Says Jennifer Mayerle for WCCO-TV: “Health officials closed both beaches at Lake Nokomis in Minneapolis Tuesday after three kids who swam there became sick with E. coli. It’s the first time in at least 25 years an illness has forced a beach closure at a Minneapolis lake. Officials are trying to determine if there’s an ongoing risk. The typically busy beach areas at Lake Nokomis were quiet Tuesday evening. Signs show they’re temporarily closed.”
In the Star Tribune, Chris Serres reports, “The Minnesota Department of Human Services (DHS) is intensifying pressure on two Indian bands to repay $25.3 million in Medicaid overpayments, despite mounting evidence that state officials were largely to blame for the billing error. In letters sent to the Indian bands, acting Human Services Commissioner Pamela Wheelock said the state is legally obligated to collect the excess payments from the Leech Lake Band of Ojibwe and White Earth Nation for addiction treatment services, even if the overpayments were caused by DHS error and were not the fault of the bands.”
In the Pioneer Press, Tad Vezner writes, “A former probation officer received an unusually long prison sentence for lying to FBI investigators about sexually exploiting defendants under his supervision. Dennis Edward Bresnahan, 56, of Forest Lake, was sentenced Tuesday in U.S. District Court in St. Paul to 30 months in prison for lying to FBI investigators. The court system’s suggested sentence for such a crime — called an ‘advisory sentencing guideline’ — is zero to six months. Judge Robert W. Pratt said the case ‘exemplifies public corruption and disrespect for the law,’ according to a release from the U.S. Attorney’s Office.”

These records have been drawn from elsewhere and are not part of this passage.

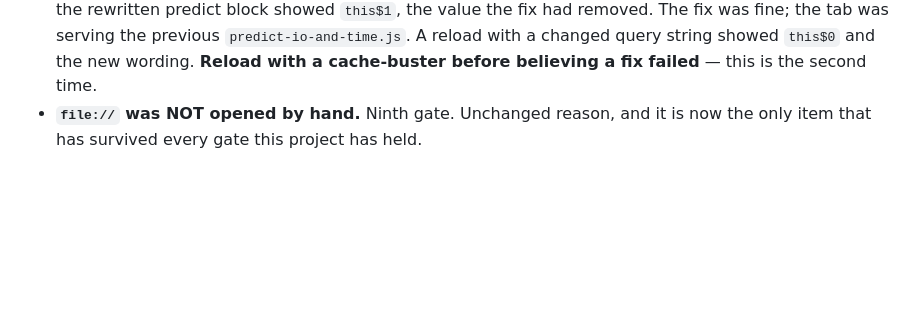
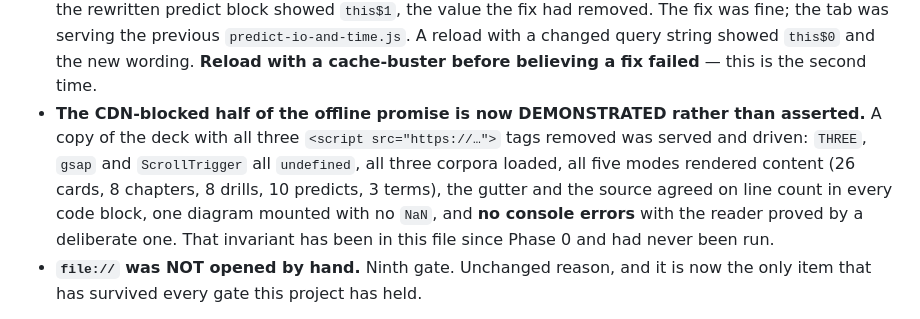
Before and after one commit to skystone1000/SpringDeck, a Markdown page: CLAUDE.md, the part around the change. Rendered like a GitHub page; blank space fills up the shorter version.

Commit message:
Demonstrate the CDN-blocked promise instead of asserting it
"Blocking all three CDNs costs the reader nothing but decoration" has been an
invariant in this file since Phase 0 and had never been run. It has now been
run: a copy of the deck with the three https script tags stripped, served and
driven. THREE, gsap and ScrollTrigger are all undefined, all three corpora
load, all five modes render content, every code block's gutter agrees with its
source on line count, a diagram mounts with no NaN, and the console is clean
with the reader proved by a deliberate error.

file:// was re-confirmed as blocked rather than left inherited, and the note
now records exactly what was observed: location.protocol reads data:, all 145
script tags are in the DOM, and not one has executed, so every corpus global
is undefined. That is the harness rewriting a local file into a data: URL
against which no relative script src can resolve.

Recording it precisely matters because it narrows what is actually untested.
The mechanical half is covered by check-offline, the CDN half is now
demonstrated, and what remains is whether a browser's file:// restrictions
affect a page that uses no modules and no network APIs — which is a much
smaller claim than "file:// has never been tried".

```diff
--- a/CLAUDE.md
+++ b/CLAUDE.md
@@ -280,6 +280,14 @@ page — plus 57 rotted URLs.
   previous `predict-io-and-time.js`. A reload with a changed query string
   showed `this$0` and the new wording. **Reload with a cache-buster before
   believing a fix failed** — this is the second time.
+- **The CDN-blocked half of the offline promise is now DEMONSTRATED rather
+  than asserted.** A copy of the deck with all three `<script src="https://…">`
+  tags removed was served and driven: `THREE`, `gsap` and `ScrollTrigger` all
+  `undefined`, all three corpora loaded, all five modes rendered content
+  (26 cards, 8 chapters, 8 drills, 10 predicts, 3 terms), the gutter and the
+  source agreed on line count in every code block, one diagram mounted with no
+  `NaN`, and **no console errors** with the reader proved by a deliberate one.
+  That invariant has been in this file since Phase 0 and had never been run.
 - **`file://` was NOT opened by hand.** Ninth gate. Unchanged reason, and it
   is now the only item that has survived every gate this project has held.
 
```
Also changed, not shown: FEATURES.md (+3 -1 lines).
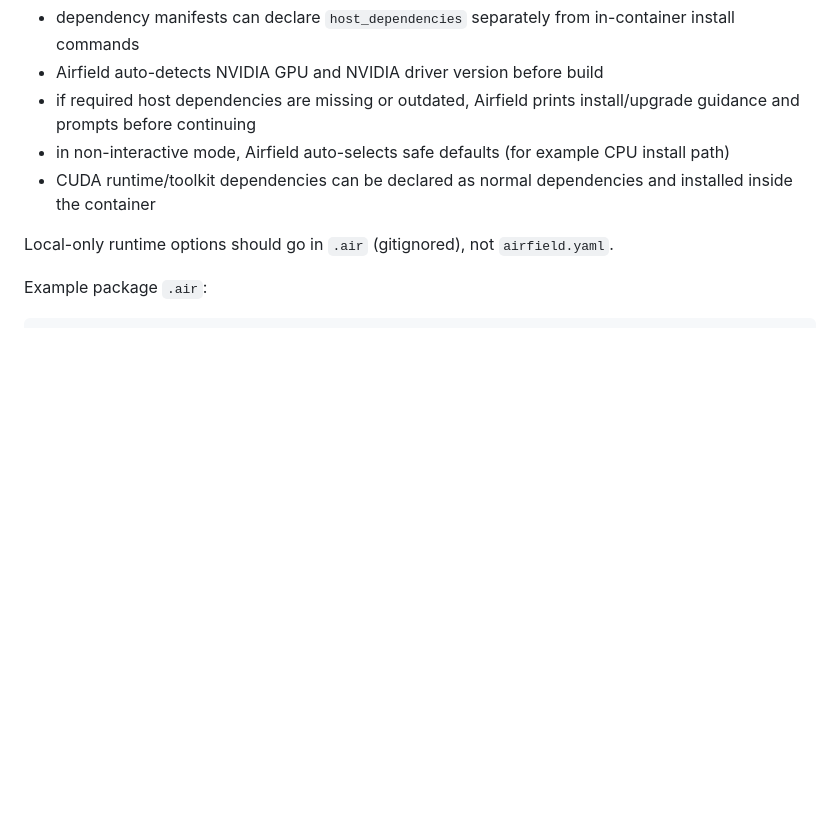
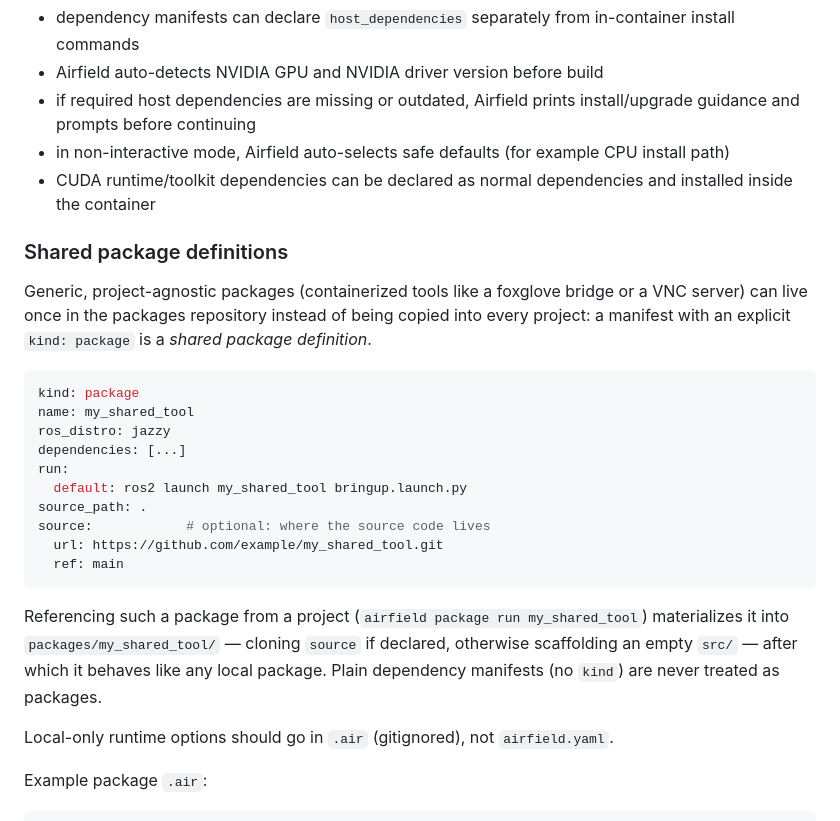
Before and after one commit to airfield/airfield, a Markdown page: README.md, the part around the change. GitHub-like rendering; blank space fills up the shorter version.

Commit message:
README: document shared package definitions
Co-Authored-By: Claude Fable 5 <noreply@anthropic.com>

````diff
--- a/README.md
+++ b/README.md
@@ -310,6 +310,31 @@ Host dependency policy for accelerated packages:
 - in non-interactive mode, Airfield auto-selects safe defaults (for example CPU install path)
 - CUDA runtime/toolkit dependencies can be declared as normal dependencies and installed inside the container
 
+### Shared package definitions
+
+Generic, project-agnostic packages (containerized tools like a foxglove
+bridge or a VNC server) can live once in the packages repository instead of
+being copied into every project: a manifest with an explicit `kind: package`
+is a *shared package definition*.
+
+```yaml
+kind: package
+name: my_shared_tool
+ros_distro: jazzy
+dependencies: [...]
+run:
+  default: ros2 launch my_shared_tool bringup.launch.py
+source_path: .
+source:            # optional: where the source code lives
+  url: https://github.com/example/my_shared_tool.git
+  ref: main
+```
+
+Referencing such a package from a project (`airfield package run my_shared_tool`)
+materializes it into `packages/my_shared_tool/` — cloning `source` if declared,
+otherwise scaffolding an empty `src/` — after which it behaves like any local
+package. Plain dependency manifests (no `kind`) are never treated as packages.
+
 Local-only runtime options should go in `.air` (gitignored), not `airfield.yaml`.
 
 Example package `.air`:
````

For BringMeTheNews Adam Uren says, “The New York Times’ Deputy Washington Editor who stoked controversy by suggesting that Minneapolis should not be considered part of the Midwest has been demoted. In a statement to CNN on Tuesday, the NYT says Jonathan Weisman met with executive editor Dean Baquet, during which he ‘apologized for his recent serious lapses in judgment.’ ‘As a consequence of his actions, he has been demoted and will no longer be overseeing the team that covers Congress or be active on social media,’ the Times said.”
Also in the Strib, this from Jim Buchta. “There is a silver lining to the recent economic turbulence: Mortgage rates have tumbled in recent weeks, triggering a rush to refinance and a race to the closing table for many Twin Citians. At the end of last week the average conforming 30-year fixed-rate mortgage (FRM) fell to 3.6%, according to a weekly survey by Freddie Mac. That is nearly a full percentage point lower than last year at this time and the lowest in nearly three years.”
WCCO’s Reg Chapman reports: “Karin Tappero has all of her workers on the lookout for counterfeit bills that have been passed at area Twin Cities Patina stores. ‘We’re just really, really trying to be very aware of all cash passed to us at this point,’ Tappero said. ‘It appears they are trying to pass $100 bills.’ Three of the eight Patina stores in the Twin Cities have been hit. Surveillance video from the Patina store on Selby and Snelling Avenues in St. Paul shows one of several people who have been caught on camera passing counterfeit bills.”
An AP story says, “A new report says cleaning up some of the Great Lakes region’s most heavily polluted areas has led to billions of dollars’ worth of economic development and brought communities closer together. The study released Tuesday was conducted by the International Association for Great Lakes Research in Ann Arbor, Michigan. It reviews efforts to restore harbors, river mouths and other spots that were contaminated with toxic wastes during the industrial boom era.”
KSTP-TV’s Joe Mazan reports: “Two Minnesotans are celebrating after returning home from the U.S. Gymnastics Championship over the weekend. Sixteen-year-old Sunisa Lee, of St. Paul, took second place and Grace McCallum, also 16, of Isanti, finished third after a huge comeback. Lee is believed to be the first Hmong-American gymnast to make the national team and next year could become the first to make the Olympic team. ‘That would mean everything to me just because I’ve been traning for it my whole life and I just want to do it for the Hmong community and my family and my coaches because they’ve given everything for me,’ Lee said.